Growing up, Sarah Low watched acid rain from Chernobyl decimate the industry around her home in southwest Scotland. She watched the economic and social fallout and decided, as an 9-year-old, she wanted to help rural communities.
Low’s entire career has been devoted to rural economic development. She recently joined the University of Missouri as the Fred V. Heinkel Professor in Agriculture and associate professor in regional economics for the Division of Applied Social Sciences, after 10 years in Washington, D.C., working for the United States Department of Agriculture.
Low will provide leadership for the Division of Applied Social Sciences’ Extension and research efforts, with a focus on enhancing rural and regional economic development, improving local community viability, developing effective policies and studying issues from a local or regional perspective.“Even as a young kid, I knew I wanted to make rural places better. We had very little tourism where I grew up in Scotland, with the focus on the sheep and salmon fishing industries. When the salmon went away, it was devastating. I made it my mission to help those from rural communities.”
“Even as a young kid, I knew I wanted to make rural places better,” Low said. “We had very little tourism where I grew up in Scotland, with the focus on the sheep and salmon fishing industries. When the salmon went away, it was devastating. I made it my mission to help those from rural communities.”
Low thought she could have the greatest impact through policy. She moved to the United States when she was 12 years old. Low’s mother was American, having grown up on a family farm in Iowa, and Low begged her mom to allow her to move to the United States.
“I had this idea that everything in America was going to be amazing,” Low said. “All I knew of America was what I had seen on TV, like, Baywatch. I got here after the farm crisis and quickly learned that rural communities in the United States had the same struggles that we had in Scotland.”

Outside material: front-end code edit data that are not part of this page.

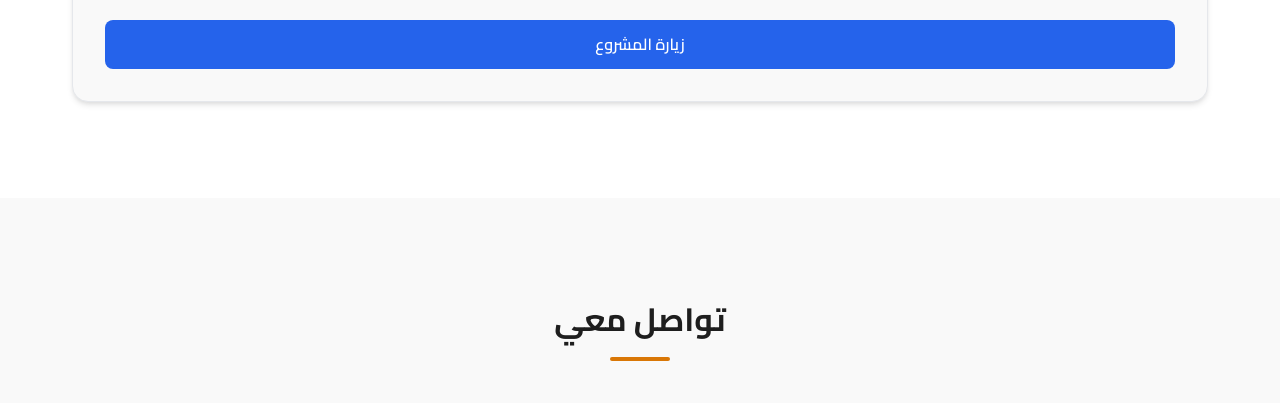
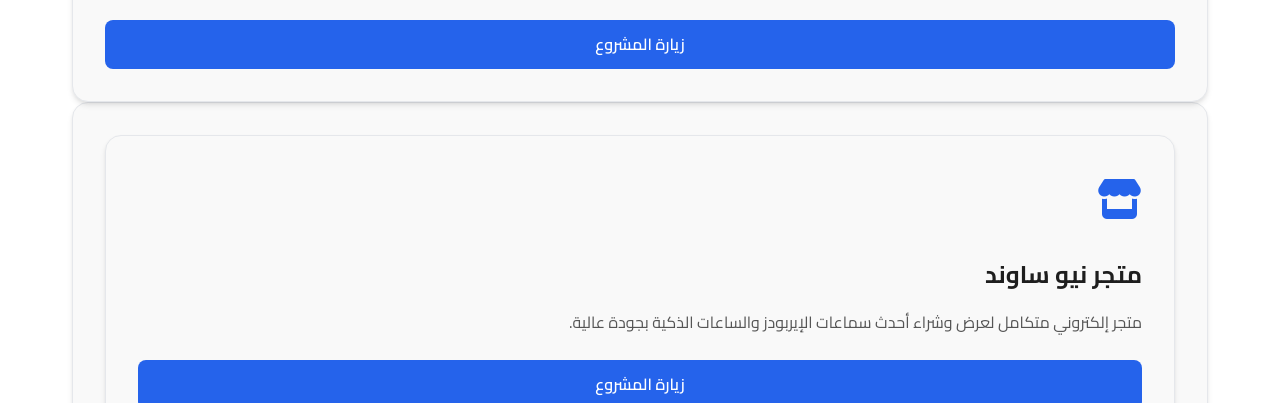
Before and after one commit to fylwbatyrmwsy580-svg/portfolio, a plain HTML site: page index.html in a window 1280 px wide. Shown: the part 2266-2669 px from the top of the page. Drawn offline with Linux system fonts and the light colour scheme.

Commit message:
Update index.html

```diff
--- a/index.html
+++ b/index.html
@@ -440,6 +440,7 @@
 
                                 <span class="lang-ar">زيارة المشروع</span>
 
+
                             </a>
 
                         </div>
@@ -447,6 +448,24 @@
                     </div>
 
                 </div>
+                <div class="card" style="margin-bottom: 1.5rem;">
+                    <div class="card">
+    <div class="card-icon"><i class="fas fa-store" style="color: var(--accent);"></i></div>
+    <h3>
+        <span class="lang-en">NeoSound Store</span>
+        <span class="lang-ar">متجر نيو ساوند</span>
+    </h3>
+    <p>
+        <span class="lang-en">An e-commerce web platform for browsing and purchasing premium earbuds and smartwatches.</span>
+        <span class="lang-ar">متجر إلكتروني متكامل لعرض وشراء أحدث سماعات الإيربودز والساعات الذكية بجودة عالية.</span>
+    </p>
+    <div style="margin-top: 1.5rem;">
+        <a href="https://boyneosound.kesug.com/" target="_blank" class="btn btn-primary" style="display: block; text-align: center; width: 100%;">
+            <span class="lang-en">Visit Project</span>
+            <span class="lang-ar">زيارة المشروع</span>
+        </a>
+    </div>
+</div>
 
             </div>
 
```
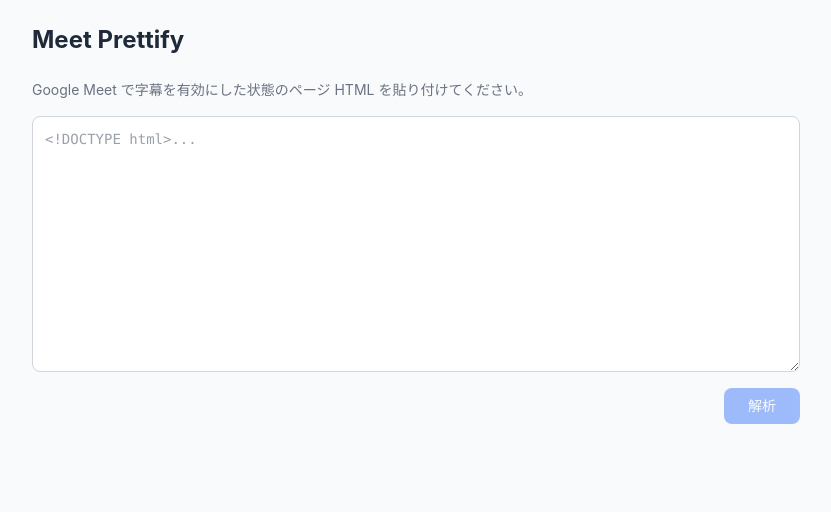
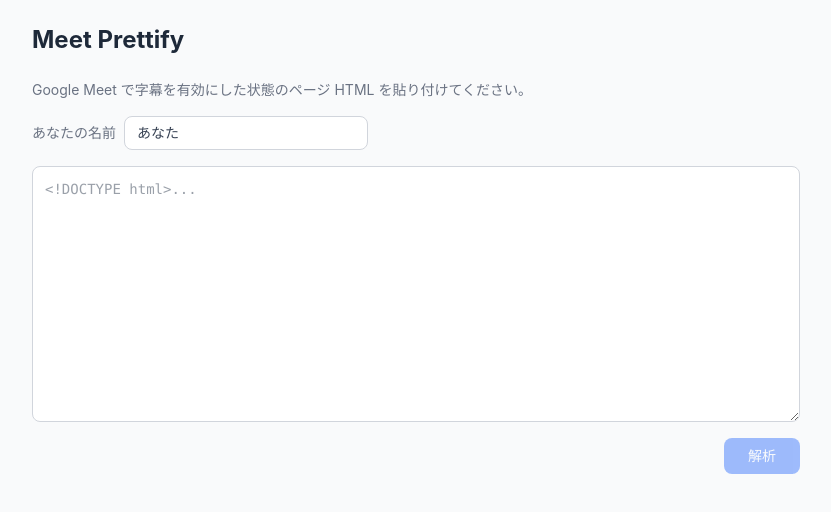
Before and after one commit to ot-nemoto/meet-prettify, a Next.js app: page / in a window 1280 px wide. Shown: the top 512 px of the page, without its empty margins (224-1055 px from the left). Built offline with nearby package versions, Linux system fonts and the light colour scheme.

Commit message:
feat: add name input field and update entry display logic

```diff
--- a/src/app/page.tsx
+++ b/src/app/page.tsx
@@ -7,6 +7,7 @@
 
 export default function Home() {
   const [html, setHtml] = useState("");
+  const [myName, setMyName] = useState("あなた");
   const [entries, setEntries] = useState<CaptionEntry[]>([]);
   const [view, setView] = useState<View>("input");
 
@@ -33,6 +34,18 @@
             <p className="text-sm text-gray-500">
               Google Meet で字幕を有効にした状態のページ HTML を貼り付けてください。
             </p>
+            <div className="flex items-center gap-2">
+              <label className="text-sm text-gray-500 whitespace-nowrap" htmlFor="my-name">
+                あなたの名前
+              </label>
+              <input
+                id="my-name"
+                type="text"
+                className="rounded-lg border border-gray-300 bg-white px-3 py-1.5 text-sm text-gray-700 focus:border-blue-500 focus:outline-none"
+                value={myName}
+                onChange={(e) => setMyName(e.target.value)}
+              />
+            </div>
             <textarea
               className="h-64 w-full rounded-lg border border-gray-300 bg-white p-3 font-mono text-sm text-gray-700 focus:border-blue-500 focus:outline-none"
               placeholder="<!DOCTYPE html>..."
@@ -68,16 +81,21 @@
                 字幕データが見つかりませんでした。Google Meet で字幕を有効にした状態の HTML を貼り付けてください。
               </div>
             ) : (
-              <ul className="flex flex-col gap-3">
-                {entries.map((entry, i) => (
-                  // biome-ignore lint/suspicious/noArrayIndexKey: static list
-                  <li key={i} className="rounded-lg bg-white p-4 shadow-sm">
-                    <span className="text-xs font-semibold text-blue-600">
-                      {entry.speaker || "（不明）"}
-                    </span>
-                    <p className="mt-1 text-sm text-gray-800">{entry.text}</p>
-                  </li>
-                ))}
+              <ul className="flex flex-col gap-4">
+                {entries.map((entry, i) => {
+                  const displayName = entry.speaker === "あなた" ? myName : (entry.speaker || "（不明）");
+                  return (
+                    // biome-ignore lint/suspicious/noArrayIndexKey: static list
+                    <li key={i} className="flex flex-col items-start gap-1">
+                      <span className="px-1 text-xs font-semibold text-gray-500">
+                        {displayName}
+                      </span>
+                      <div className="max-w-[75%] rounded-2xl rounded-tl-sm bg-white px-4 py-2.5 text-sm leading-relaxed text-gray-800 shadow-sm">
+                        {entry.text}
+                      </div>
+                    </li>
+                  );
+                })}
               </ul>
             )}
           </div>
```
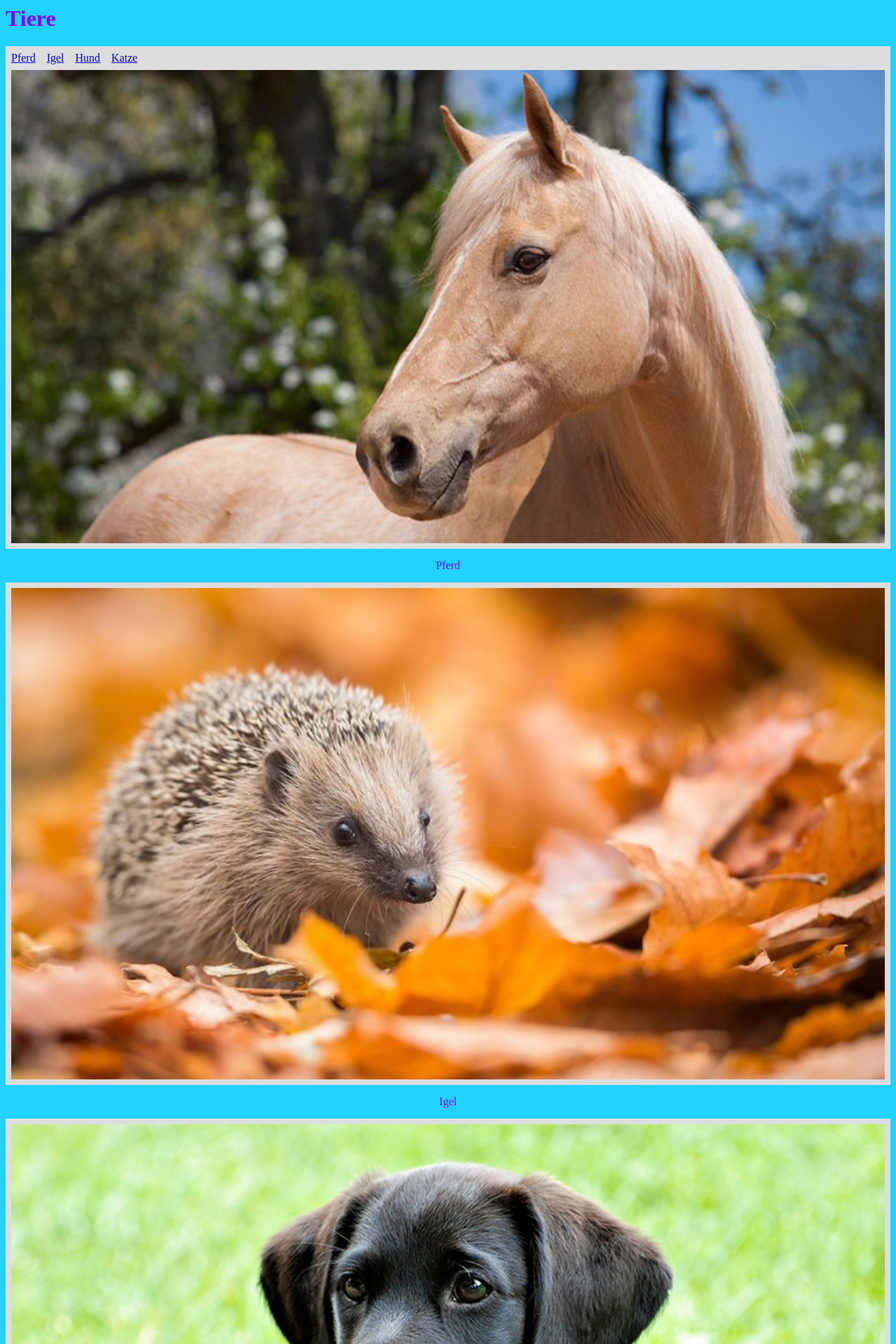
After one commit to ReaNaegeli/begabtenfoerderung-rea, a PHP site: page /tiere.html in a window 1280 px wide. The commit adds this page. Shown: the top 1920 px of the page at 70% size. Run offline with PHP 8.4, Linux system fonts and the light colour scheme.

Commit message:
add file task 38

```diff
--- /dev/null
+++ b/css/style/tiere.css
@@ -0,0 +1,49 @@
+ul {
+    list-style-type: none;
+    margin: 0;
+    padding: 0;
+  }
+
+li {
+    float: left;
+  }
+
+a {
+    display: block;
+    padding: 8px;
+    background-color: #dddddd;
+  }
+
+
+  body {
+    background-size: 200% 200%;
+    background-color: #00ccffde;
+
+    background-repeat: no-repeat;
+    background-position: left top;
+    background-attachment: fixed;
+    color: #8400ff;
+    font-family: arial, sans-serif
+
+
+    div.gallery {
+      margin: 5px;
+      border: 1px solid #ccc;
+      float: left;
+      width: 180px;
+    }
+
+    div.gallery:hover {
+      border: 1px solid #777;
+    }
+
+    div.gallery img {
+      width: 100%;
+      height: auto;
+    }
+
+    div.desc {
+      padding: 15px;
+      text-align: center;
+    }
+}
--- /dev/null
+++ b/css/tiere.html
@@ -0,0 +1,47 @@
+<html>
+  <head>
+    <title>
+        Tiere
+    </title>
+    <link rel="stylesheet" type="text/css" href="style/tiere.css" />
+    </head>
+    <body>
+    <h1>Tiere</h1>
+    <ul>
+        <li><a href="https://www.swordlestownlittle.com/">Pferd</a></li>
+        <li><a href="https://pro-igel.ch/index.php?id=8">Igel</a></li>
+        <li><a href="https://www.animal-happyend.ch/die-hunde/hunde-aus-der-schweiz">Hund</a></li>
+        <li><a href="http://www.katzenmagazin.ch/katzenzucht_finden/">Katze</a></li>
+      </ul>
+
+      <p></p>
+
+      <div class="gallery">
+        <a target="_blank" href="pics/pferd.jpg">
+          <img src="pics/pferd.jpg" alt="Cinque Terre" width="600" height="400">
+        </a>
+        <div class="desc">Pferd</div>
+      </div>
+
+      <div class="gallery">
+        <a target="_blank" href="pics/igel.jpg">
+          <img src="pics/igel.jpg" alt="Forest" width="600" height="400">
+        </a>
+        <div class="desc">Igel</div>
+      </div>
+
+      <div class="gallery">
+        <a target="_blank" href="pics/hund.png">
+          <img src="pics/hund.png" alt="Northern Lights" width="600" height="400">
+        </a>
+        <div class="desc">Hund</div>
+      </div>
+
+      <div class="gallery">
+        <a target="_blank" href="pics/katze.jpg">
+          <img src="pics/katze.jpg" alt="Mountains" width="600" height="400">
+        </a>
+        <div class="desc">Katze</div>
+      </div>
+    </body>
+    </html>
```
Also changed, not shown: css/index.php (+44 -1 lines), css/style/style.css (+24 -0 lines), css/pics/hund.png (added), css/pics/igel.jpg (added), css/pics/katze.jpg (added), css/pics/pferd.jpg (added).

Low earned her bachelor’s degree in public service and administration in agriculture from Iowa State University. She received her master’s degree in agricultural economics from Purdue University, and her Ph.D. in agricultural and consumer economics from the University of Illinois Urbana-Champaign. She began her career at the Federal Reserve Bank of Kansas City, which, at the time, had the Center for the Study of Rural America.
While the job opened up several opportunities to do policy work for rural areas, the center eventually closed. Low decided to head toward Washington, D.C.
“I could have gone the professor route, but my main focus was on policy,” Low said. “When I was at Iowa State, I had the chance to attend a national collegiate conference in D.C., so I was always intrigued about the idea of working there.
“Coming from a town of 150 people in Iowa, I had never experienced anything like D.C. when I first went there as a college student. We didn’t go on a lot of vacations growing up, so I didn’t even have a suitcase. It was the first ‘city’ I had been to and I loved it.”
Low worked in the USDA Economic Research Service in Washington, D.C., as an economist for the Farm and Rural Business Branch and then the Rural Economy Branch. She conducted timely research on hot policy topics, such as the ethanol boom and the current broadband internet discussion.
“I try to be connected to what’s going on in the field, as well as what’s happening on a bigger scale,” Low said. “My research is very applied. I try to see what sort of problems people are facing in rural communities that I can help with.”“It’s hard to come off as an expert in rural economic development when you’ve been in D.C. for 10 years. The move to MU allows me to get back to why I was so passionate about rural economic development.”
A portion of her final year at the USDA was in Secretary of Agriculture Sonny Perdue’s office. Low wasn’t doing as much research in that new role, and she realized that if she truly wanted to keep her finger on the pulse of what rural communities experience, she needed to move into a different position.
“It’s hard to come off as an expert in rural economic development when you’ve been in D.C. for 10 years,” Low said. “The move to MU allows me to get back to why I was so passionate about rural economic development.”
There were a variety of reasons as to why Low was interested in joining the Division of Applied Social Sciences, including the opportunity to teach, as well as the chance to do research and extension work. Low will provide leadership to 46 community economic development specialists in county offices across the state.
“MU Extension, where my primary focus is in my new role, has reorganized to put more focus on regional economic development, and they’re really investing in that,” Low said. “That’s incredibly exciting. I’m excited to get to know each of the specialists. My goal is for them to feed me issues and problems that they need help solving. My team and I will conduct the research and help solve those problems.”
Along with her extension, research and teaching duties, Low will be working with and mentoring graduate students. Her research focus will continue from her time with the USDA. Low will look at the rural economic impacts of numerous initiatives, such as broadband, entrepreneurship and food manufacturing.
Low said Mizzou has a strong reputation in regional economic development. She added that she is excited to work with MU Extension, as they are also a big supporter of 4-H.
“When I came to the United States from Scotland, I joined 4-H before I even enrolled in school,” Low said. “The adjustment to a new culture would have been much more difficult without 4-H. The organization played a massive role in my life.”